Biochemical and Biophysical Research Communications, Vol.541, 22-29, 2021
Normal aging induces PD-1-enriched exhausted microglia and A1-like reactive astrocytes in the hypothalamus

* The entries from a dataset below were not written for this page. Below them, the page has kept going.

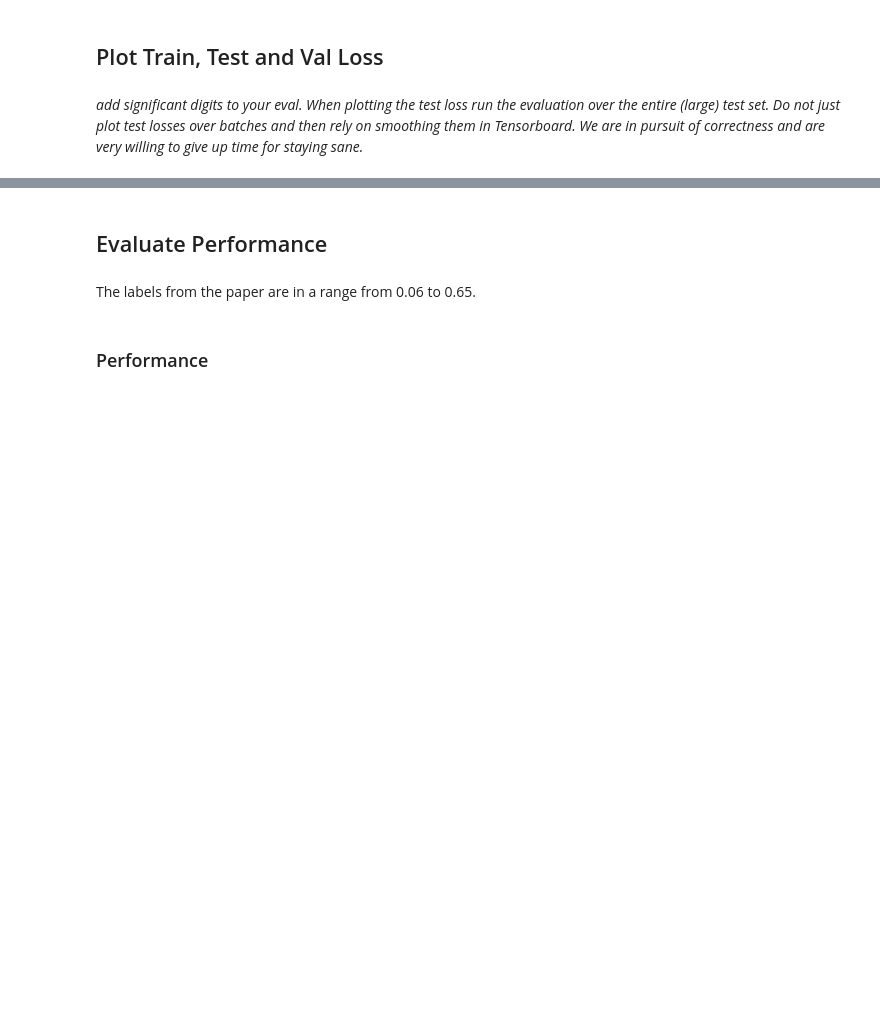
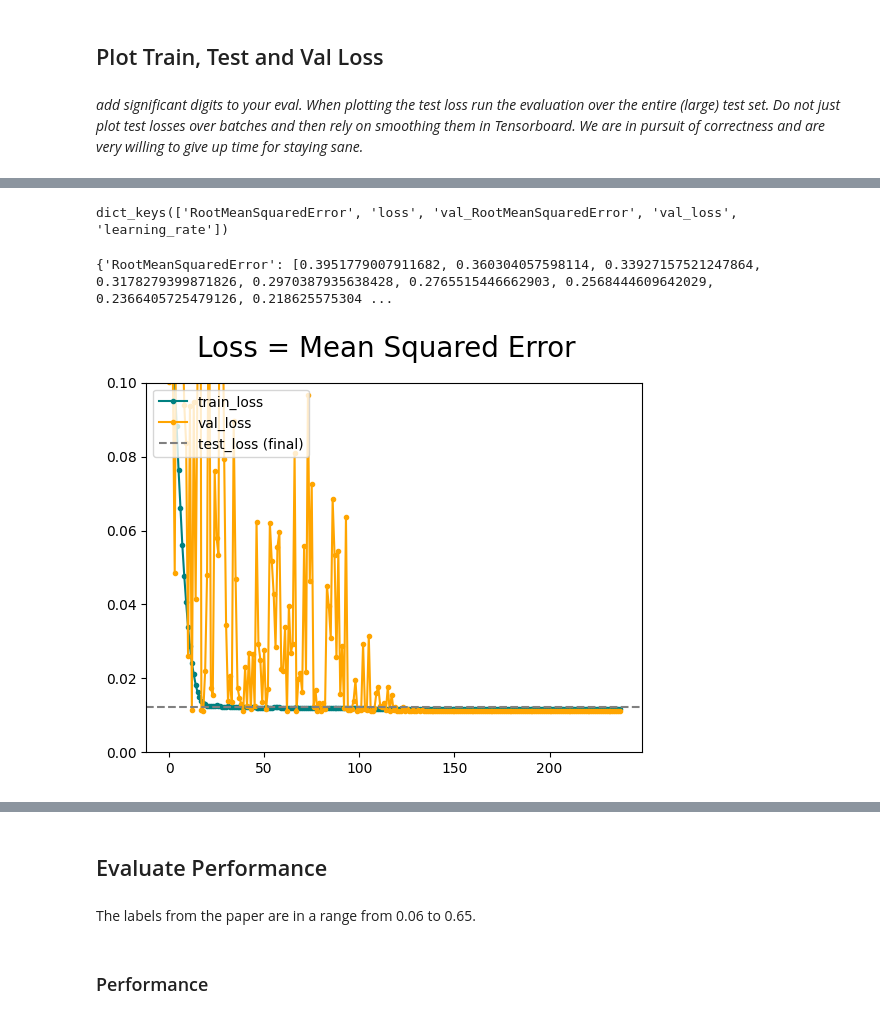
Before and after one commit to JannesGitHub/SDAS-Prediction-CV, a Jupyter notebook: notebooks_CNN/EfficientNet_SDAS_Prediction_Pipeline.ipynb, the cells around one changed output, grey strips where cells are left out. Drawn from its saved outputs; the diff is of its cells as text; code cells hidden in the pictures; blank space fills up the shorter version.

```diff
--- a/notebooks_CNN/EfficientNet_SDAS_Prediction_Pipeline.ipynb
+++ b/notebooks_CNN/EfficientNet_SDAS_Prediction_Pipeline.ipynb
@@ -111,19 +100,22 @@ os.environ['PYTHONHASHSEED'] = '42'
 # Input layer
 input_layer = Input(shape=(200, 200, 1))
 
-# Convert grayscale (1 channel) to RGB (3 channels)
-x = Lambda(lambda x: tf.image.grayscale_to_rgb(x))(input_layer)
+# Grayscale zu RGB
+x = Lambda(lambda x: tf.image.grayscale_to_rgb(x), output_shape=(200, 200, 3))(input_layer)
 
-# Load EfficientNetB0 base (without top), pretrained on ImageNet
+# Load EfficientNetB0 base (ohne Klassifikationskopf)
 efficientnet_base = EfficientNetB0(weights='imagenet', include_top=False, input_tensor=x)
 
-# Optional: Freeze base model layers (for transfer learning)
+# Base-Model einfrieren (optional)
 for layer in efficientnet_base.layers:
     layer.trainable = False
 
-# Add regression head
+# Regression Head
 x = efficientnet_base.output
 x = Flatten()(x)
 x = Dense(64, activation='relu')(x)
 x = BatchNormalization()(x)
 output = Dense(1, activation='linear', kernel_initializer=he_normal())(x)
+
+# Modell zusammenbauen
+model = Model(inputs=input_layer, outputs=output)
@@ -135,6 +122,6 @@ model = Model(inputs=input_layer, outputs=output)
 # %%
 # Compile model
-learning_rate = 0.00000001
+learning_rate = 0.00001 # learning_rate = 0.00000001 -> Muss sehr viel niedriger gewählt
 optimizer = tf.keras.optimizers.Adam(learning_rate=learning_rate)
 model.compile(optimizer=optimizer, loss='mse', metrics=['RootMeanSquaredError'])
 # %%
@@ -486,7 +475,7 @@ hist = model.fit(
     validation_data=(X_val, Y_val),
     shuffle=shuffle,
     verbose=0,  # muss 0 sein für tqdm
-    callbacks=[TqdmCallback(verbose=1), lr_scheduler] #, early_stopping
+    callbacks=[TqdmCallback(verbose=1), lr_scheduler, early_stopping]
 )
 # %% [output]
 0epoch [00:00, ?epoch/s]
@@ -500,17 +497,23 @@ test_loss = model.evaluate(X_test, Y_test, batch_size = 1, verbose=1)
 # %%
 print(hist.history.keys())
+# %% [output]
+dict_keys(['RootMeanSquaredError', 'loss', 'val_RootMeanSquaredError', 'val_loss', 'learning_rate'])
 # %%
 print(hist.history)
+# %% [output]
+{'RootMeanSquaredError': [0.3951779007911682, 0.360304057598114, 0.33927157521247864, 0.3178279399871826, 0.2970387935638428, 0.2765515446662903, 0.2568444609642029, 0.2366405725479126, 0.218625575304 ...
 # %%
 # Mean Squared Errors (Loss)
 fig = plt.figure()
 plt.plot(hist.history['loss'], color='teal', label='train_loss', marker='.')
 plt.plot(hist.history['val_loss'], color='orange', label='val_loss', marker='.')
 plt.axhline(y=test_loss[0], color='gray', linestyle='--', label='test_loss (final)')
-plt.ylim(0, 0.3) # try commenting this...
+plt.ylim(0, 0.1) # try commenting this...
 fig.suptitle('Loss = Mean Squared Error', fontsize=20)
 plt.legend(loc="upper left")
 plt.show()
+# %% [output]
+[figure, added]
 # %%
 # # Root Mean Squared Errors (Metric)
 fig = plt.figure()
```
Also changed, not shown: parts of 17 cells of this notebook, 3 other files.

Hypothalamic aging is considered to be critical for systemic aging, and the accumulation of "exhausted glial cells" in the hypothalamus may contribute to brain dysfunction. In this study, we used normal aging mice and investigated aging-specific transcriptional identities of microglia and astrocytes in the hypothalamus. We confirmed that normal aging promoted anxiety, induced impairment of motor coordination and reduced physical strength of muscle in mice. To investigate the senescence of hypothalamic glial cells, we isolated CD11b-positive microglia and ACSA-2-positive astrocytes from the hypothalamus of aged mice using magnetic-activated cell sorting (MACS). The mRNA level of p16(INK4A) was dramatically increased in the hypothalamic microglia of aged mice compared to young mice. Furthermore, the expression of programmed cell death 1 (PD-1) as well as A1-like astrocyte mediators in the hypothalamic microglia was dramatically induced by aging, indicating that normal aging may produce PD-1-enriched "exhausted microglia" in the hypothalamus. Furthermore, neuroinflammatory A1-like reactive astrocytes with a p16(INK4A)-positive senescent state were predominantly detected in the hypothalamus of aged mice. Exhausted microglia were also detected in the prefrontal cortex of aged mice, whereas astrocytic neuroinflammation was milder than that observed in the hypothalamus, even with p16(INK4A)-positive senescence. These results suggest that the production of PD-1-enriched exhausted and senescent microglia and neuroinflammatory A1-like reactive astrocytes in the hypothalamus may partly contribute to aging-related emotional and physical dyscoordination. (C) 2020 Published by Elsevier Inc.